---------- Records for this exercise ----------

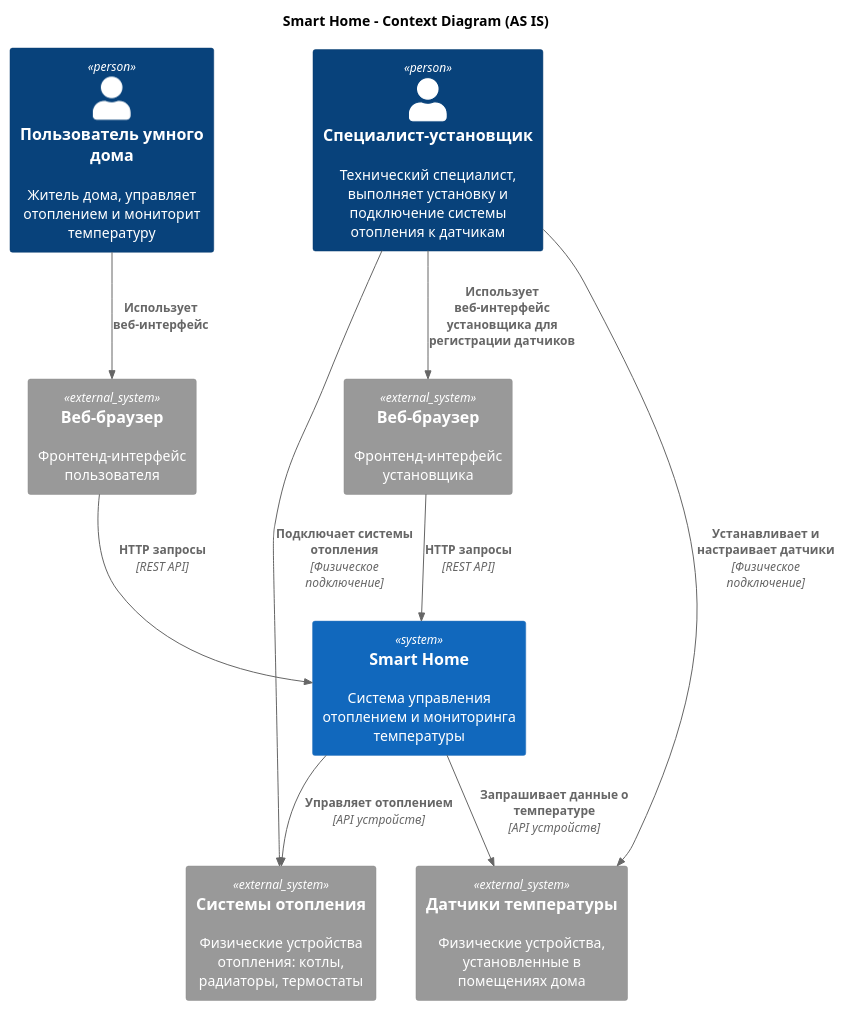
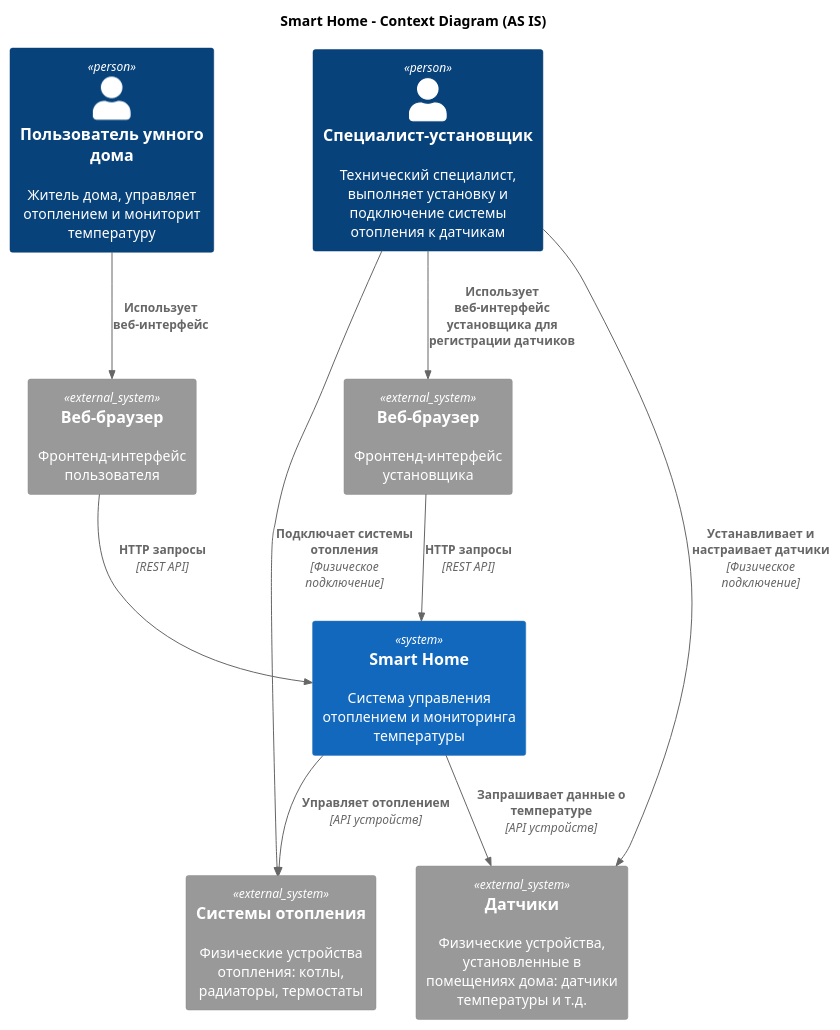
One commit to nurbek-sozoev/architecture-warmhouse changed the diagram in apps/diagrams/context-diagram-as-is.puml. Above: the diagram before and after it, drawn with PlantUML. The commit also changed 1 other file, not shown here.

Commit message:
Added to be diagram

```diff
--- a/apps/diagrams/context-diagram-as-is.puml
+++ b/apps/diagrams/context-diagram-as-is.puml
@@ -1,31 +1,31 @@
 @startuml
 !include https://raw.githubusercontent.com/plantuml-stdlib/C4-PlantUML/master/C4_Context.puml
 
 title Smart Home - Context Diagram (AS IS)
 
 Person(homeowner, "Пользователь умного дома", "Житель дома, управляет отоплением и мониторит температуру")
 Person(installer, "Специалист-установщик", "Технический специалист, выполняет установку и подключение системы отопления к датчикам")
 
 System(smartHomeMonolith, "Smart Home", "Система управления отоплением и мониторинга температуры")
 
-System_Ext(temperatureSensors, "Датчики температуры", "Физические устройства, установленные в помещениях дома")
+System_Ext(sensors, "Датчики", "Физические устройства, установленные в помещениях дома: датчики температуры и т.д.")
 System_Ext(heatingDevices, "Системы отопления", "Физические устройства отопления: котлы, радиаторы, термостаты")
 System_Ext(webBrowser, "Веб-браузер", "Фронтенд-интерфейс пользователя")
 System_Ext(installerWebBrowser, "Веб-браузер", "Фронтенд-интерфейс установщика")
 
 ' Взаимодействие пользователя
 Rel(homeowner, webBrowser, "Использует веб-интерфейс")
 Rel(webBrowser, smartHomeMonolith, "HTTP запросы", "REST API")
 
 Rel(installer, installerWebBrowser, "Использует веб-интерфейс установщика для регистрации датчиков")
 Rel(installerWebBrowser, smartHomeMonolith, "HTTP запросы", "REST API")
 
 ' Взаимодействие установщика
-Rel(installer, temperatureSensors, "Устанавливает и настраивает датчики", "Физическое подключение")
+Rel(installer, sensors, "Устанавливает и настраивает датчики", "Физическое подключение")
 Rel(installer, heatingDevices, "Подключает системы отопления", "Физическое подключение")
 
 ' Взаимодействие системы с устройствами
-Rel(smartHomeMonolith, temperatureSensors, "Запрашивает данные о температуре", "API устройств")
+Rel(smartHomeMonolith, sensors, "Запрашивает данные о температуре", "API устройств")
 Rel(smartHomeMonolith, heatingDevices, "Управляет отоплением", "API устройств")
 
 @enduml
```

----------

Repeat the entries verbatim; no pictures.

▸ Written response
One commit to nurbek-sozoev/architecture-warmhouse changed the diagram in apps/diagrams/context-diagram-as-is.puml. Above: the diagram before and after it, drawn with PlantUML. The commit also changed 1 other file, not shown here.

Commit message:
Added to be diagram

```diff
--- a/apps/diagrams/context-diagram-as-is.puml
+++ b/apps/diagrams/context-diagram-as-is.puml
@@ -1,31 +1,31 @@
 @startuml
 !include https://raw.githubusercontent.com/plantuml-stdlib/C4-PlantUML/master/C4_Context.puml
 
 title Smart Home - Context Diagram (AS IS)
 
 Person(homeowner, "Пользователь умного дома", "Житель дома, управляет отоплением и мониторит температуру")
 Person(installer, "Специалист-установщик", "Технический специалист, выполняет установку и подключение системы отопления к датчикам")
 
 System(smartHomeMonolith, "Smart Home", "Система управления отоплением и мониторинга температуры")
 
-System_Ext(temperatureSensors, "Датчики температуры", "Физические устройства, установленные в помещениях дома")
+System_Ext(sensors, "Датчики", "Физические устройства, установленные в помещениях дома: датчики температуры и т.д.")
 System_Ext(heatingDevices, "Системы отопления", "Физические устройства отопления: котлы, радиаторы, термостаты")
 System_Ext(webBrowser, "Веб-браузер", "Фронтенд-интерфейс пользователя")
 System_Ext(installerWebBrowser, "Веб-браузер", "Фронтенд-интерфейс установщика")
 
 ' Взаимодействие пользователя
 Rel(homeowner, webBrowser, "Использует веб-интерфейс")
 Rel(webBrowser, smartHomeMonolith, "HTTP запросы", "REST API")
 
 Rel(installer, installerWebBrowser, "Использует веб-интерфейс установщика для регистрации датчиков")
 Rel(installerWebBrowser, smartHomeMonolith, "HTTP запросы", "REST API")
 
 ' Взаимодействие установщика
-Rel(installer, temperatureSensors, "Устанавливает и настраивает датчики", "Физическое подключение")
+Rel(installer, sensors, "Устанавливает и настраивает датчики", "Физическое подключение")
 Rel(installer, heatingDevices, "Подключает системы отопления", "Физическое подключение")
 
 ' Взаимодействие системы с устройствами
-Rel(smartHomeMonolith, temperatureSensors, "Запрашивает данные о температуре", "API устройств")
+Rel(smartHomeMonolith, sensors, "Запрашивает данные о температуре", "API устройств")
 Rel(smartHomeMonolith, heatingDevices, "Управляет отоплением", "API устройств")
 
 @enduml
```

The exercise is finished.